(RECORDS FOR PROCESSING Opens)
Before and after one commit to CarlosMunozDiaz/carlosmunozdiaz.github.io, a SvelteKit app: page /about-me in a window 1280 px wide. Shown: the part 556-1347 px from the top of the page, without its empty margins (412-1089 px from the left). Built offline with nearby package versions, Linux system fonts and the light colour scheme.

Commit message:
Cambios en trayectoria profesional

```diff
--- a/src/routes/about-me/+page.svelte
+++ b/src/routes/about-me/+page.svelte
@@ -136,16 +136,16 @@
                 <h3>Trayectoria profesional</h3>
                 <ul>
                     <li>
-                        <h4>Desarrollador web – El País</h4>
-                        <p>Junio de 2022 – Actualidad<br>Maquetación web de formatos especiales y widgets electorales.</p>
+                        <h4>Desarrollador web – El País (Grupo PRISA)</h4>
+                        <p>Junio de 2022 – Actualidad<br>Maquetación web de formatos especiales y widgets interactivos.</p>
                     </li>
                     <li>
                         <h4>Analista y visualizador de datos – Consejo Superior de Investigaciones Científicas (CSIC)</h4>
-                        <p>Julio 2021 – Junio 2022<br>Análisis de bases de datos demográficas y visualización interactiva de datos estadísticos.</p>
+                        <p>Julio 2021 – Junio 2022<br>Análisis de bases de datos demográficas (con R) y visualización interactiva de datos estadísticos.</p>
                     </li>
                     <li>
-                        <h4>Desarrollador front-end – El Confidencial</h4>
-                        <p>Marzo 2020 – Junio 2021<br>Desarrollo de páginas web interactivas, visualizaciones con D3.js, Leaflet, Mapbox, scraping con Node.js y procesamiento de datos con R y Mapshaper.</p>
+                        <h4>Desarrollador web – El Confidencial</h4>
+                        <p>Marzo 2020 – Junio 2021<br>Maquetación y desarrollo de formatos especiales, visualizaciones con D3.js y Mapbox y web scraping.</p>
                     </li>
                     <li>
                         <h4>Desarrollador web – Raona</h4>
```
(RECORDS FOR PROCESSING Closes)
(RECORDS FOR PROCESSING Opens)
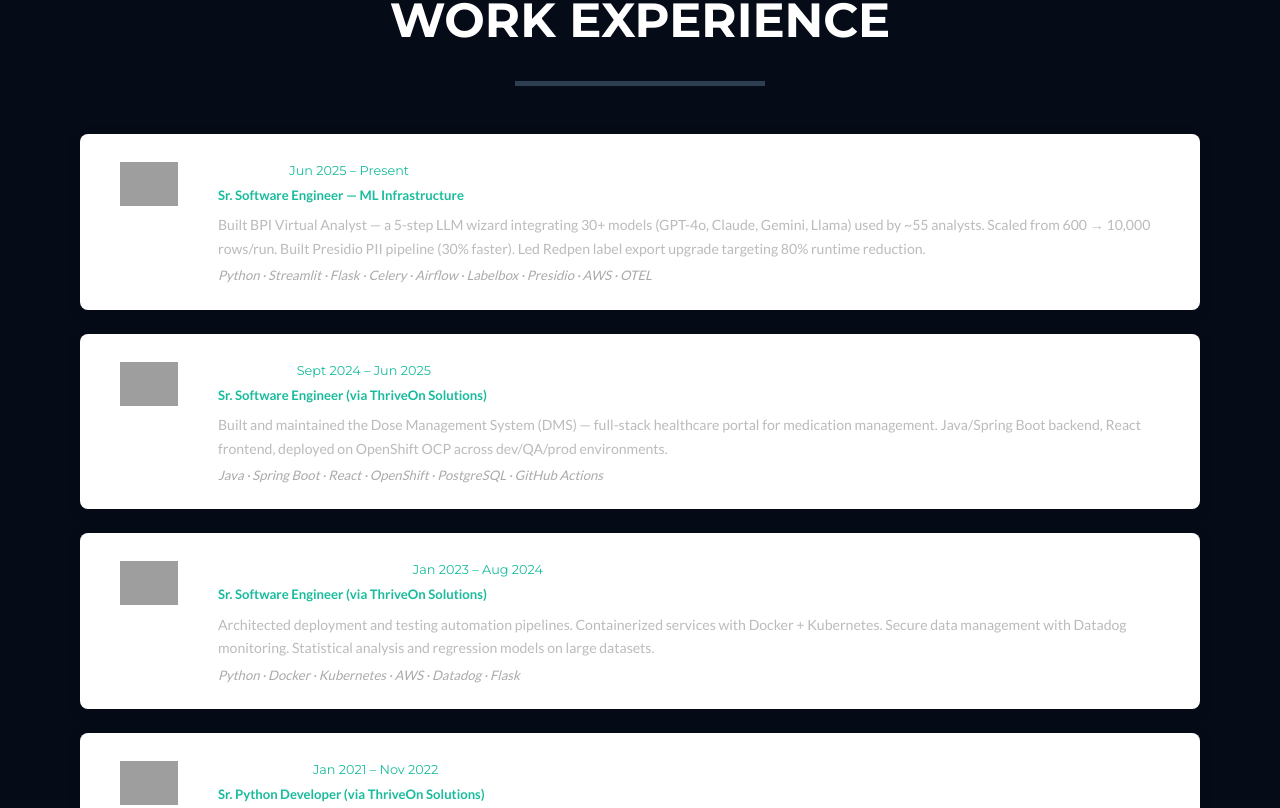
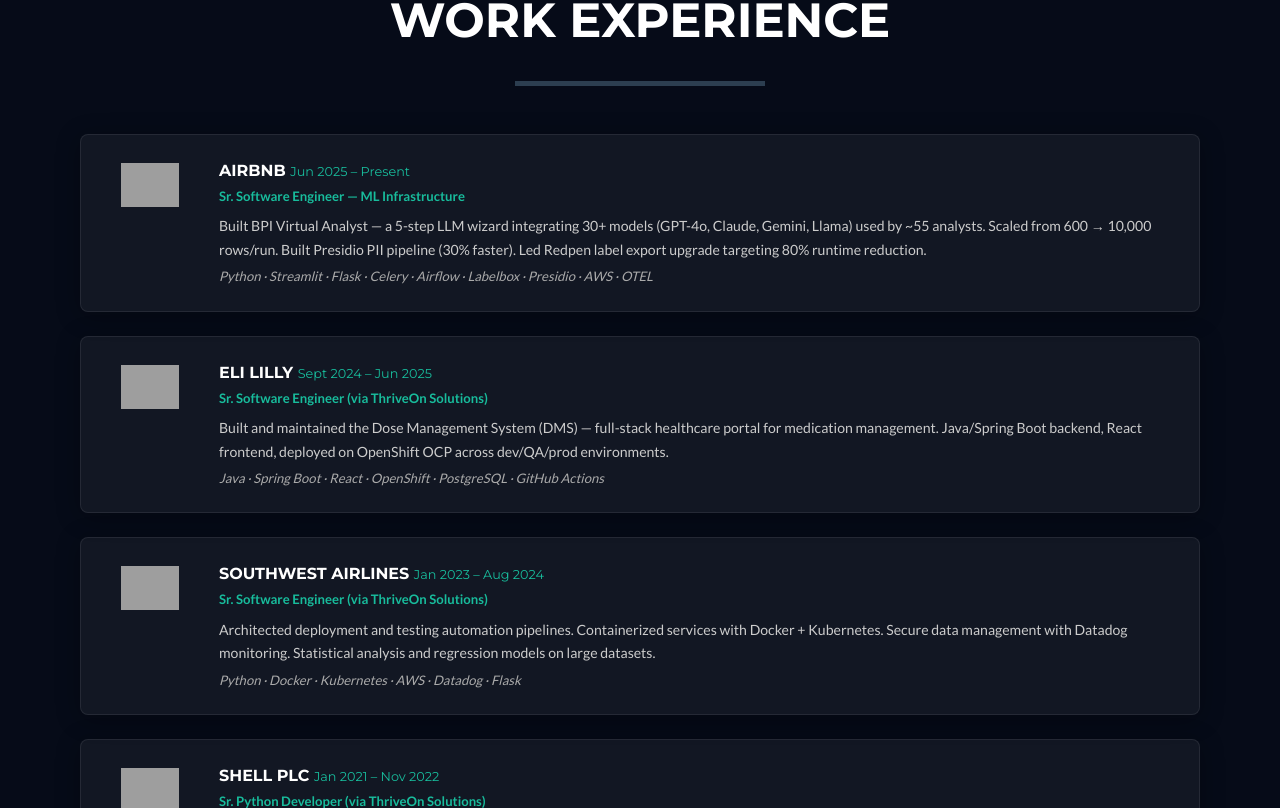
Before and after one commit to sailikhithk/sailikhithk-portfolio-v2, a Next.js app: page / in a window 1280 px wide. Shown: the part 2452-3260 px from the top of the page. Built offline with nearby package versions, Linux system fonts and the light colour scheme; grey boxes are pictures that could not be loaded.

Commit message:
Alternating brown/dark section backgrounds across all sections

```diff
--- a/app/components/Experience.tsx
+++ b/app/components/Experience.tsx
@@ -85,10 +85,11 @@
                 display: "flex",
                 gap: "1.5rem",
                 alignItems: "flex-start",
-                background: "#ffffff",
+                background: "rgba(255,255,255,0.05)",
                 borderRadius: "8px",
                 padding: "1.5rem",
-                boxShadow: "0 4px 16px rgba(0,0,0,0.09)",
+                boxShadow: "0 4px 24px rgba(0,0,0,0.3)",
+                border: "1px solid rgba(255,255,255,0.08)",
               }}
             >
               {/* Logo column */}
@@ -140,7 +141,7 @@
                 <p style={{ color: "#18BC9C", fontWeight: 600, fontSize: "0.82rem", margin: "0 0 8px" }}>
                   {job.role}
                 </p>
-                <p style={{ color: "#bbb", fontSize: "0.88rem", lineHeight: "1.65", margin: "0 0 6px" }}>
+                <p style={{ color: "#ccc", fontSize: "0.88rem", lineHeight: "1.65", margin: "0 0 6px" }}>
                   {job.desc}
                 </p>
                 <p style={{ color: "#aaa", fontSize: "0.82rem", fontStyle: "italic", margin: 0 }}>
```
(RECORDS FOR PROCESSING Closes)
(RECORDS FOR PROCESSING Opens)
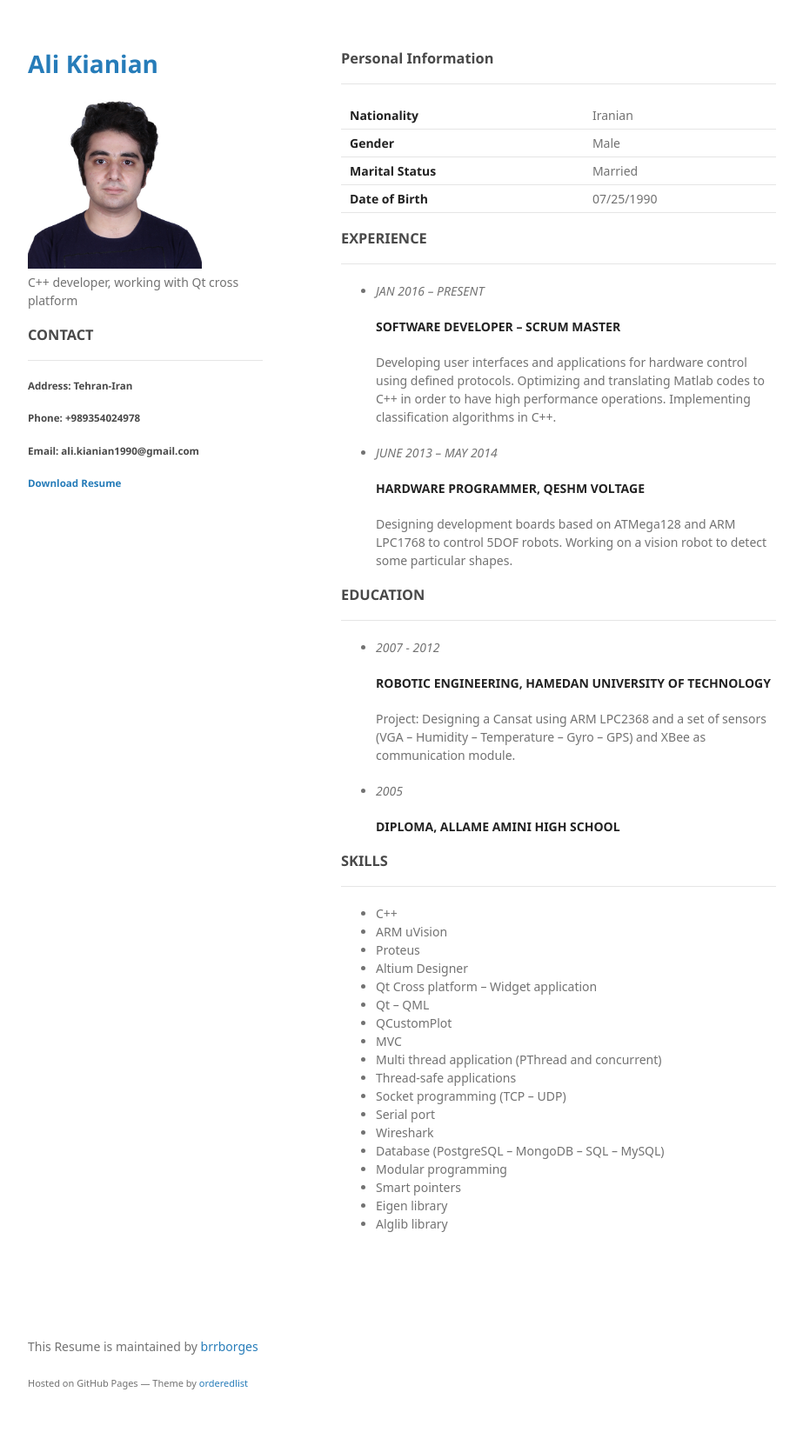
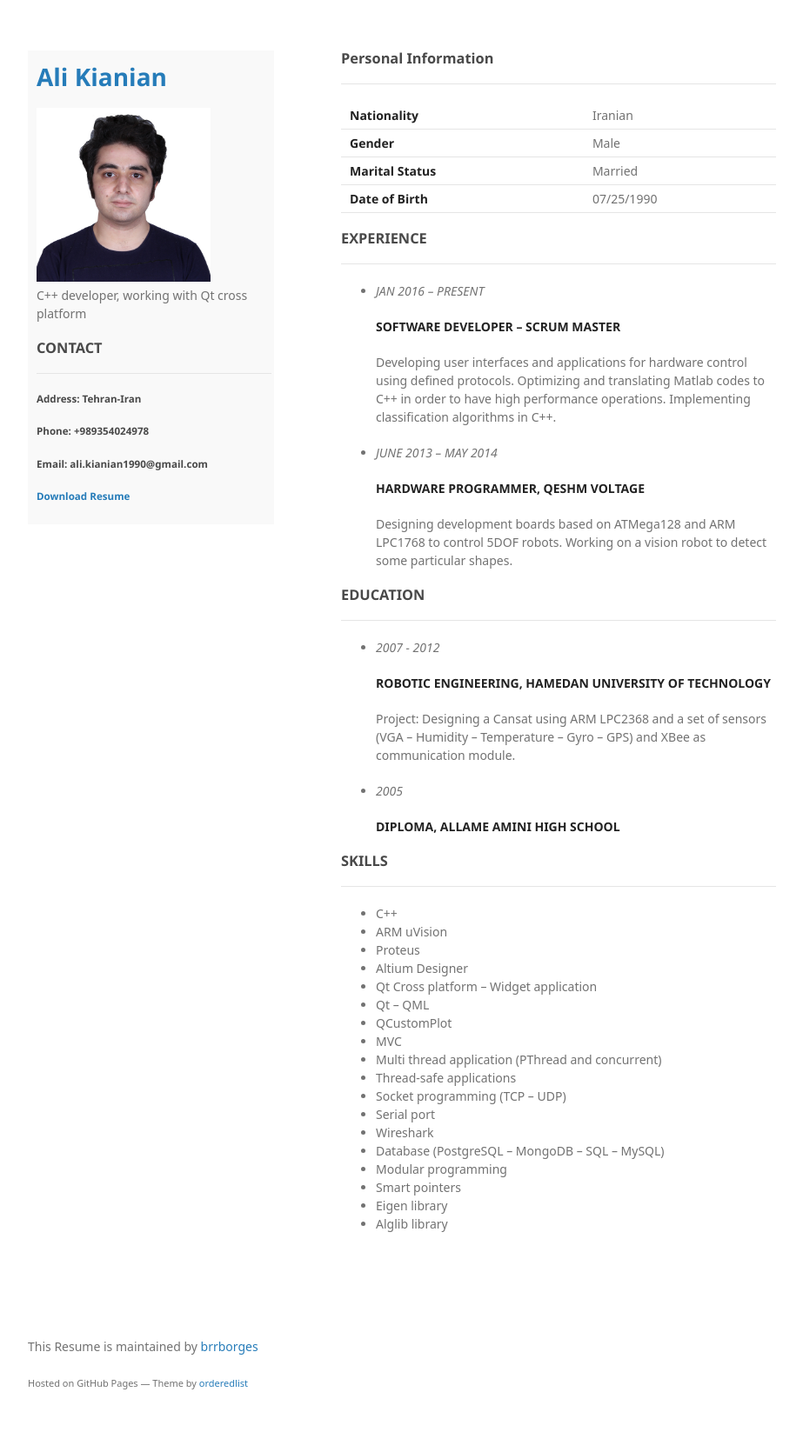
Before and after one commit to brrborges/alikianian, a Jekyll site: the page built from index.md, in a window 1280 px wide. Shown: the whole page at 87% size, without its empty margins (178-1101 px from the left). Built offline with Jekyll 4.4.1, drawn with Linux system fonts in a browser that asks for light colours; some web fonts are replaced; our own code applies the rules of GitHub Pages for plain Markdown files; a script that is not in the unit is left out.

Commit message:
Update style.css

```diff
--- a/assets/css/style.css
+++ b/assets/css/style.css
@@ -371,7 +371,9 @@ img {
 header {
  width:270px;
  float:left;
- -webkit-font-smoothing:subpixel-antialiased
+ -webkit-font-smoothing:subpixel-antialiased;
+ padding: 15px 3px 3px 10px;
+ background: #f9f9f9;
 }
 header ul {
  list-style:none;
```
(RECORDS FOR PROCESSING Closes)
YOUR OBJECTIVE
Show, from the listing above, each line that contains the word "page".

RESULT BELOW
Before and after one commit to CarlosMunozDiaz/carlosmunozdiaz.github.io, a SvelteKit app: page /about-me in a window 1280 px wide. Shown: the part 556-1347 px from the top of the page, without its empty margins (412-1089 px from the left). Built offline with nearby package versions, Linux system fonts and the light colour scheme.
--- a/src/routes/about-me/+page.svelte
+++ b/src/routes/about-me/+page.svelte
Before and after one commit to sailikhithk/sailikhithk-portfolio-v2, a Next.js app: page / in a window 1280 px wide. Shown: the part 2452-3260 px from the top of the page. Built offline with nearby package versions, Linux system fonts and the light colour scheme; grey boxes are pictures that could not be loaded.
Before and after one commit to brrborges/alikianian, a Jekyll site: the page built from index.md, in a window 1280 px wide. Shown: the whole page at 87% size, without its empty margins (178-1101 px from the left). Built offline with Jekyll 4.4.1, drawn with Linux system fonts in a browser that asks for light colours; some web fonts are replaced; our own code applies the rules of GitHub Pages for plain Markdown files; a script that is not in the unit is left out.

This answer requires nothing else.